Available in 2022
Course code



10 units


1000 level

Course handbook


Human Geography is a diverse discipline that explains the relationships between people and places in the world we live in. In this course students develop an understanding and appreciation of the interactions between people and places through the core themes of globalisation, development, urbanisation, diversity and inequality. The course explores the ways in which global and local forces continuously shape socio-cultural and economic landscapes including cities and countrysides. Case studies are drawn from a mix of Australian and international examples. An important component of the course is the development of student skills and competencies in three major areas: the use and misuse of indicators of socio-cultural and economic change; techniques for field-based analysis of controversial local issues; and the distillation and communication of key arguments from relevant academic materials. Skills and concepts developed in the course are highly useful in other subject areas and for future employment opportunities.



  • Semester 2 - 2022

Learning outcomes

On successful completion of the course students will be able to:

1. Apply key geographical concepts relating to the functioning and interaction of population, society, settlement and the development of resources.

2. Demonstrate understanding of processes affecting places and their populations at a range of scales: global, national and local by identifying, describing and analysing geographic phenomena.

3. Employ basic geographical skills to construct and interpret maps, graphs, and tables based on data collected from primary and secondary sources in class-based and field-based exercises.

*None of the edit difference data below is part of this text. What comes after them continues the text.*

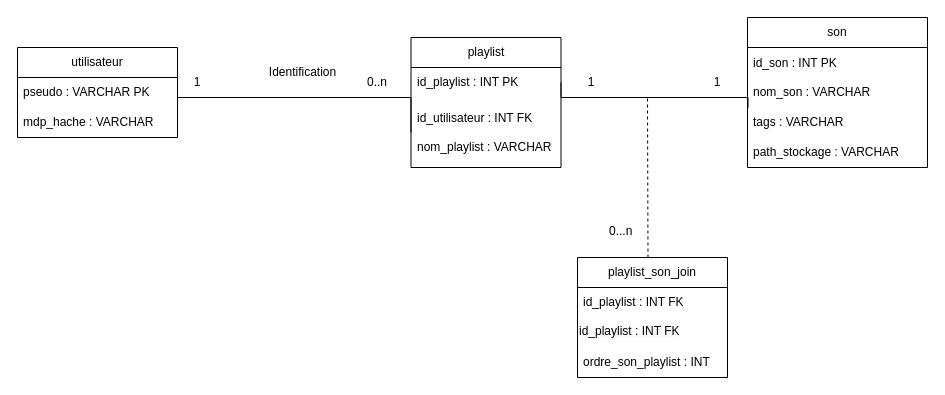
Before: doc/modelisation/DiagrammeBDD_final.drawio.xml in PepitoTSO/Projet-INFO-ENSAI-2A-Gr14, a draw.io diagram. Source tidied: cells renumbered, new cells numbered last; positions are measured from the earlier drawing's top-left corner, leaving out a move shared by most shapes. Both pictures are drawn from the tidied source at 100%, with x=0, y=0 at pixel (17, 17).
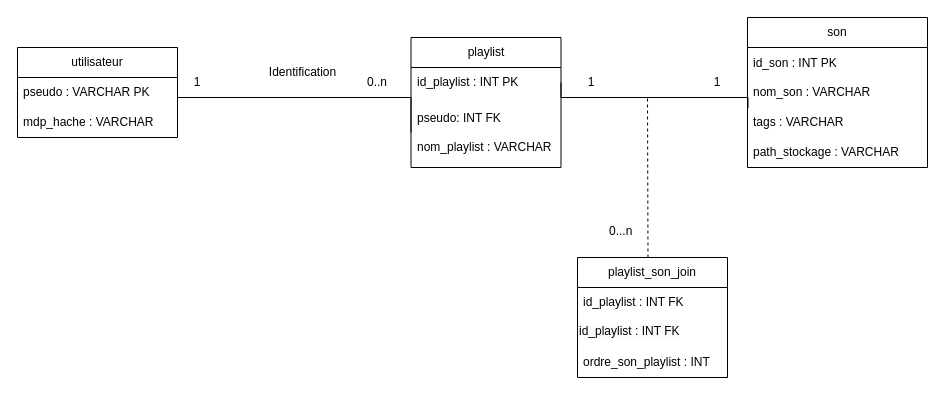
After the change.

The change refers to these unchanged cells:
```xml
<mxCell id="5" value="playlist" style="swimlane;fontStyle=0;horizontal=1;startSize=30;whiteSpace=wrap;html=1;" parent="1" vertex="1">
  <mxGeometry x="393.5" y="20" width="150" height="130" as="geometry" />
</mxCell>
```

Change to the diagram source:
```diff
@@
-    <mxCell id="7" value="id_utilisateur : INT FK&lt;br&gt;&lt;br&gt;nom_playlist : VARCHAR" style="text;strokeColor=none;fillColor=none;align=left;verticalAlign=middle;spacingLeft=4;spacingRight=4;overflow=hidden;points=[[0,0.5],[1,0.5]];portConstraint=eastwest;whiteSpace=wrap;html=1;" parent="5" vertex="1">
+    <mxCell id="7" value="pseudo: INT FK&lt;br&gt;&lt;br&gt;nom_playlist : VARCHAR" style="text;strokeColor=none;fillColor=none;align=left;verticalAlign=middle;spacingLeft=4;spacingRight=4;overflow=hidden;points=[[0,0.5],[1,0.5]];portConstraint=eastwest;whiteSpace=wrap;html=1;" parent="5" vertex="1">
       <mxGeometry y="60" width="150" height="70" as="geometry" />
     </mxCell>
```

4. Communicate key geographical concepts in a range of forms, including critical summaries and reports.


This course introduces students to key subject areas in Human Geography. The subject enables students to gain an appreciation and understanding of places, their populations and society. Patterns of social, economic and cultural diversity and difference are examined from the perspective of national, international and local situations. Core components include Geographies of globalisation (including geographies of population, migration, economies, landscapes, resources and environments and Indigenous geographies) and Globalisation and urban and regional development (cities and rural spaces).

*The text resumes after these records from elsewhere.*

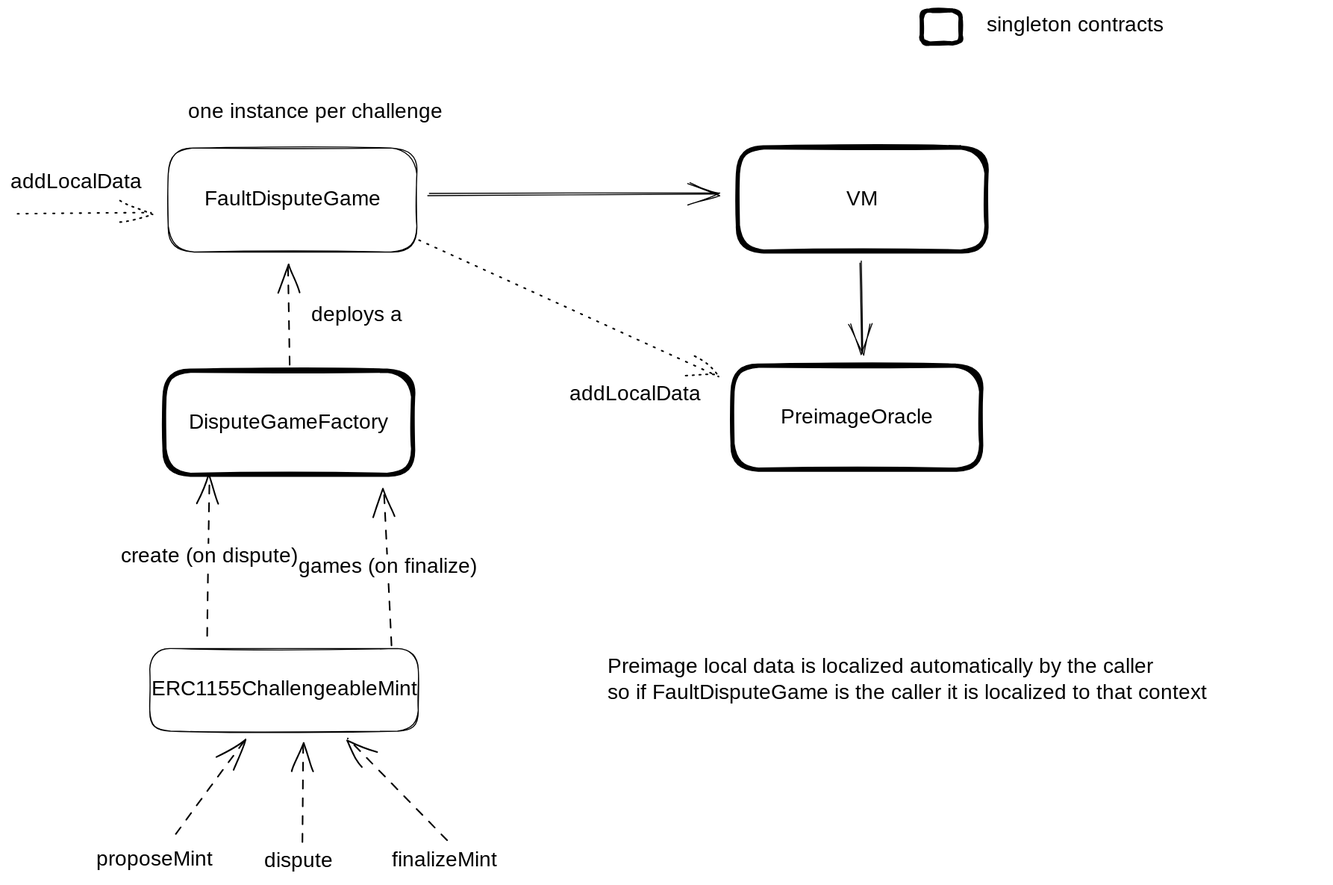
Earlier version of the Excalidraw export docs/contract-architecture.excalidraw.svg (willemolding/ProofBoy). Source tidied: one line per element, renumbered; positions are measured from the earlier drawing's top-left corner, leaving out a move shared by most shapes.
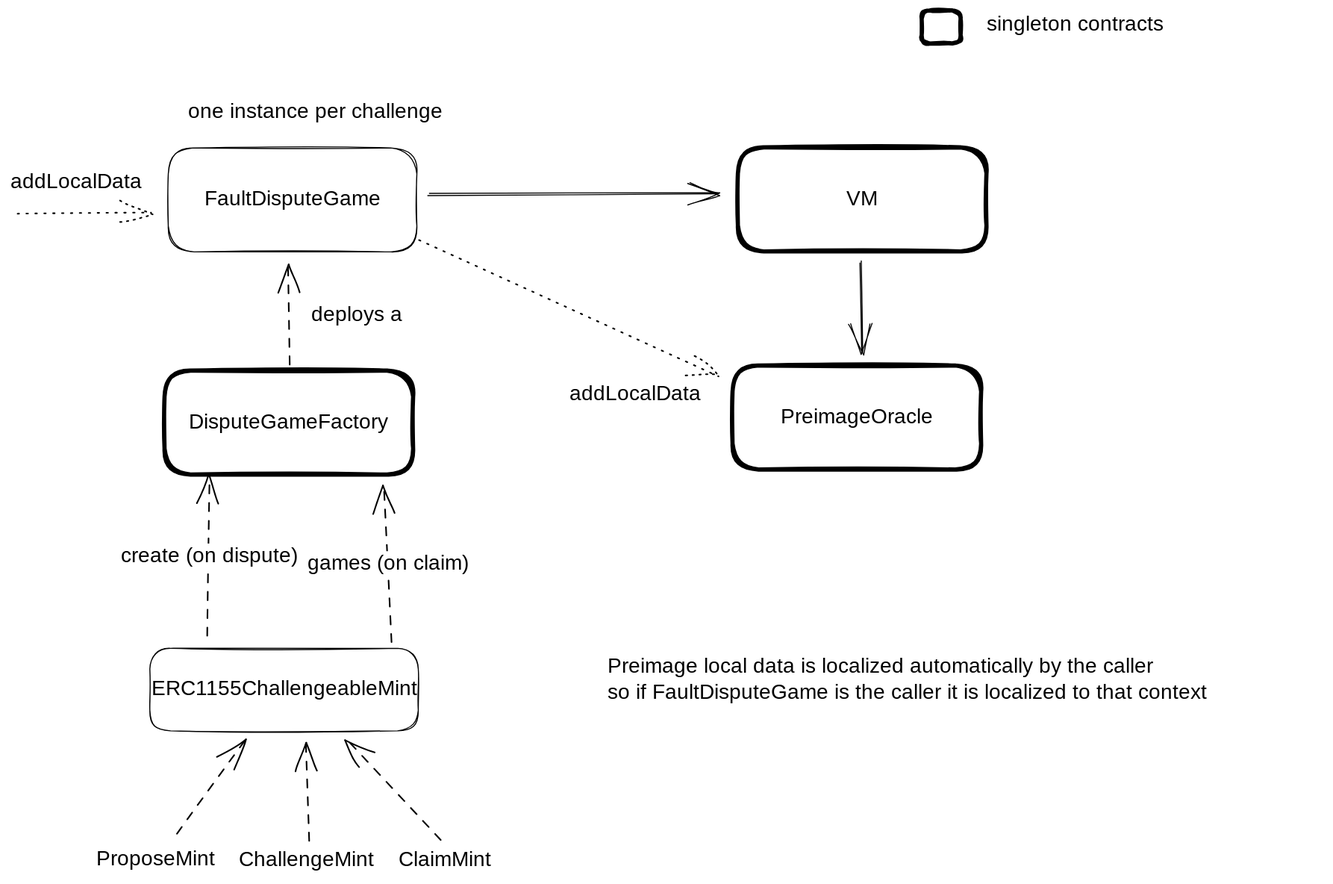
Above is the later version.

What changed in the source:
```diff
@@ -20,13 +20,13 @@
 {"id": 19, "type": "text", "text": "Preimage local data is localized automatically by the caller\nso if FaultDisputeGame is the caller it is localized to that context", "strokeColor": "#000000", "strokeWidth": 1, "strokeStyle": "dotted", "roughness": 1, "fontSize": 20, "fontFamily": 1, "x": 571, "y": 616, "width": 684, "height": 50}
 {"id": 20, "type": "rectangle", "strokeColor": "#000000", "strokeWidth": 1, "roughness": 1, "round": true, "x": 133, "y": 610, "width": 257, "height": 79}
 {"id": 21, "type": "text", "text": "ERC1155ChallengeableMint", "strokeColor": "#000000", "strokeWidth": 1, "roughness": 1, "fontSize": 20, "fontFamily": 1, "textAlign": "center", "verticalAlign": "middle", "inside": 20, "x": 140, "y": 637, "width": 243, "height": 25}
-{"id": 22, "type": "arrow", "strokeColor": "#000000", "strokeWidth": 1, "strokeStyle": "dashed", "roughness": 1, "endArrowhead": "arrow", "round": true, "from": 23, "to": 20, "x": 159, "y": 789, "width": 65, "height": 89, "points": [[0, 0], [65, -89]]}
+{"id": 22, "type": "arrow", "strokeColor": "#000000", "strokeWidth": 1, "strokeStyle": "dashed", "roughness": 1, "endArrowhead": "arrow", "round": true, "from": 23, "to": 20, "x": 160, "y": 789, "width": 64, "height": 89, "points": [[0, 0], [64, -89]]}
-{"id": 23, "type": "text", "text": "proposeMint", "strokeColor": "#000000", "strokeWidth": 1, "strokeStyle": "dashed", "roughness": 1, "fontSize": 20, "fontFamily": 1, "x": 82, "y": 800, "width": 113, "height": 25}
+{"id": 23, "type": "text", "text": "ProposeMint", "strokeColor": "#000000", "strokeWidth": 1, "strokeStyle": "dashed", "roughness": 1, "fontSize": 20, "fontFamily": 1, "x": 82, "y": 800, "width": 116, "height": 25}
-{"id": 24, "type": "text", "text": "dispute", "strokeColor": "#000000", "strokeWidth": 1, "strokeStyle": "dashed", "roughness": 1, "fontSize": 20, "fontFamily": 1, "x": 242, "y": 802, "width": 70, "height": 25}
+{"id": 24, "type": "text", "text": "ChallengeMint", "strokeColor": "#000000", "strokeWidth": 1, "strokeStyle": "dashed", "roughness": 1, "fontSize": 20, "fontFamily": 1, "x": 218, "y": 801, "width": 128, "height": 25}
-{"id": 25, "type": "text", "text": "finalizeMint", "strokeColor": "#000000", "strokeWidth": 1, "strokeStyle": "dashed", "roughness": 1, "fontSize": 20, "fontFamily": 1, "x": 365, "y": 801, "width": 109, "height": 25}
+{"id": 25, "type": "text", "text": "ClaimMint", "strokeColor": "#000000", "strokeWidth": 1, "strokeStyle": "dashed", "roughness": 1, "fontSize": 20, "fontFamily": 1, "x": 371, "y": 801, "width": 89, "height": 25}
-{"id": 26, "type": "arrow", "strokeColor": "#000000", "strokeWidth": 1, "strokeStyle": "dashed", "roughness": 1, "endArrowhead": "arrow", "round": true, "from": 24, "to": 20, "x": 280, "y": 796, "width": 0, "height": 95, "points": [[0, 0], [0, -95]]}
+{"id": 26, "type": "arrow", "strokeColor": "#000000", "strokeWidth": 1, "strokeStyle": "dashed", "roughness": 1, "endArrowhead": "arrow", "round": true, "from": 24, "to": 20, "x": 287, "y": 795, "width": 4, "height": 95, "points": [[0, 0], [-4, -95]]}
-{"id": 27, "type": "arrow", "strokeColor": "#000000", "strokeWidth": 1, "strokeStyle": "dashed", "roughness": 1, "endArrowhead": "arrow", "round": true, "from": 25, "to": 20, "x": 418, "y": 793, "width": 95, "height": 96, "points": [[0, 0], [-95, -96]]}
+{"id": 27, "type": "arrow", "strokeColor": "#000000", "strokeWidth": 1, "strokeStyle": "dashed", "roughness": 1, "endArrowhead": "arrow", "round": true, "from": 25, "to": 20, "x": 412, "y": 793, "width": 91, "height": 96, "points": [[0, 0], [-91, -96]]}
 {"id": 28, "type": "arrow", "strokeColor": "#000000", "strokeWidth": 1, "strokeStyle": "dashed", "roughness": 1, "endArrowhead": "arrow", "round": true, "from": 20, "to": 0, "x": 189, "y": 599, "width": 3, "height": 153, "points": [[0, 0], [3, -153]]}
 {"id": 29, "type": "text", "text": "create (on dispute)", "strokeColor": "#000000", "strokeWidth": 1, "strokeStyle": "dashed", "roughness": 1, "fontSize": 20, "fontFamily": 1, "textAlign": "center", "verticalAlign": "middle", "inside": 28, "x": 98, "y": 510, "width": 191, "height": 25}
-{"id": 30, "type": "arrow", "strokeColor": "#000000", "strokeWidth": 1, "strokeStyle": "dashed", "roughness": 1, "endArrowhead": "arrow", "round": true, "from": 20, "to": 0, "x": 365, "y": 608, "width": 7, "height": 150, "points": [[0, 0], [-7, -150]]}
+{"id": 30, "type": "arrow", "strokeColor": "#000000", "strokeWidth": 1, "strokeStyle": "dashed", "roughness": 1, "endArrowhead": "arrow", "round": true, "from": 20, "to": 0, "x": 365, "y": 605, "width": 7, "height": 150, "points": [[0, 0], [-7, -150]]}
-{"id": 31, "type": "text", "text": "games (on finalize)", "strokeColor": "#000000", "strokeWidth": 1, "strokeStyle": "dashed", "roughness": 1, "fontSize": 20, "fontFamily": 1, "textAlign": "center", "verticalAlign": "middle", "inside": 30, "x": 262, "y": 520, "width": 182, "height": 25}
+{"id": 31, "type": "text", "text": "games (on claim)", "strokeColor": "#000000", "strokeWidth": 1, "strokeStyle": "dashed", "roughness": 1, "fontSize": 20, "fontFamily": 1, "textAlign": "center", "verticalAlign": "middle", "inside": 30, "x": 282, "y": 518, "width": 159, "height": 25}
```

Assessment items

Tutorial / Laboratory Exercises: Critical Summary

Report: Report 1

Report: Report 2

Formal Examination: Formal Exam

Compulsory Requirements

In order to pass this course, each student must complete ALL of the following compulsory requirements:

General Course Requirements:

  • Tutorial: Induction Requirement - Students must attend and pass the induction requirements before attending these sessions. - In order to participate in this course, students must complete a compulsory fieldwork induction.

Contact hours



Face to Face On Campus 2 hour(s) per Week for Full Term


Face to Face On Campus 2 hour(s) per Week for Full Term

Tutorials will be held in computer laboratories.

The University of Newcastle acknowledges the traditional custodians of the lands within our footprint areas: Awabakal, Darkinjung, Biripai, Worimi, Wonnarua, and Eora Nations. We also pay respect to the wisdom of our Elders past and present.